Segment Start: Data to process

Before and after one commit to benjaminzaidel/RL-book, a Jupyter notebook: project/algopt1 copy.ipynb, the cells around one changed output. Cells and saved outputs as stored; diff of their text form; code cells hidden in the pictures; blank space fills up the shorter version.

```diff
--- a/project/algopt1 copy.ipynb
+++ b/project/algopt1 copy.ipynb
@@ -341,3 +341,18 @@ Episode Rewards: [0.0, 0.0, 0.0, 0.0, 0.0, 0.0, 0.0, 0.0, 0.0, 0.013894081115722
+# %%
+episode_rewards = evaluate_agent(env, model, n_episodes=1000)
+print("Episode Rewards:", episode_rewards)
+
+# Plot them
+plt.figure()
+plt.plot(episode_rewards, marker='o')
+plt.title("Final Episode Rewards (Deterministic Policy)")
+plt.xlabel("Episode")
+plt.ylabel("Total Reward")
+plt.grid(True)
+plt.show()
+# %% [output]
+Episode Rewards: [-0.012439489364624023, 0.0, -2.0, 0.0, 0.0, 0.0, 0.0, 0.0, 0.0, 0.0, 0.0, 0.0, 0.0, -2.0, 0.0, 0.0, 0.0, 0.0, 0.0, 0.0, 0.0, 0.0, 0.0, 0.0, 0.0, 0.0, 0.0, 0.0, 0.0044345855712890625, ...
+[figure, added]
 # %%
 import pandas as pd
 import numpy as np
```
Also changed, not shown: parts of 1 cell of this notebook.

Segment End: Data to process

■ Try it:
Working from the material above, reproduce it in full and unchanged.

■ Result:
Before and after one commit to benjaminzaidel/RL-book, a Jupyter notebook: project/algopt1 copy.ipynb, the cells around one changed output. Cells and saved outputs as stored; diff of their text form; code cells hidden in the pictures; blank space fills up the shorter version.

```diff
--- a/project/algopt1 copy.ipynb
+++ b/project/algopt1 copy.ipynb
@@ -341,3 +341,18 @@ Episode Rewards: [0.0, 0.0, 0.0, 0.0, 0.0, 0.0, 0.0, 0.0, 0.0, 0.013894081115722
+# %%
+episode_rewards = evaluate_agent(env, model, n_episodes=1000)
+print("Episode Rewards:", episode_rewards)
+
+# Plot them
+plt.figure()
+plt.plot(episode_rewards, marker='o')
+plt.title("Final Episode Rewards (Deterministic Policy)")
+plt.xlabel("Episode")
+plt.ylabel("Total Reward")
+plt.grid(True)
+plt.show()
+# %% [output]
+Episode Rewards: [-0.012439489364624023, 0.0, -2.0, 0.0, 0.0, 0.0, 0.0, 0.0, 0.0, 0.0, 0.0, 0.0, 0.0, -2.0, 0.0, 0.0, 0.0, 0.0, 0.0, 0.0, 0.0, 0.0, 0.0, 0.0, 0.0, 0.0, 0.0, 0.0, 0.0044345855712890625, ...
+[figure, added]
 # %%
 import pandas as pd
 import numpy as np
```
Also changed, not shown: parts of 1 cell of this notebook.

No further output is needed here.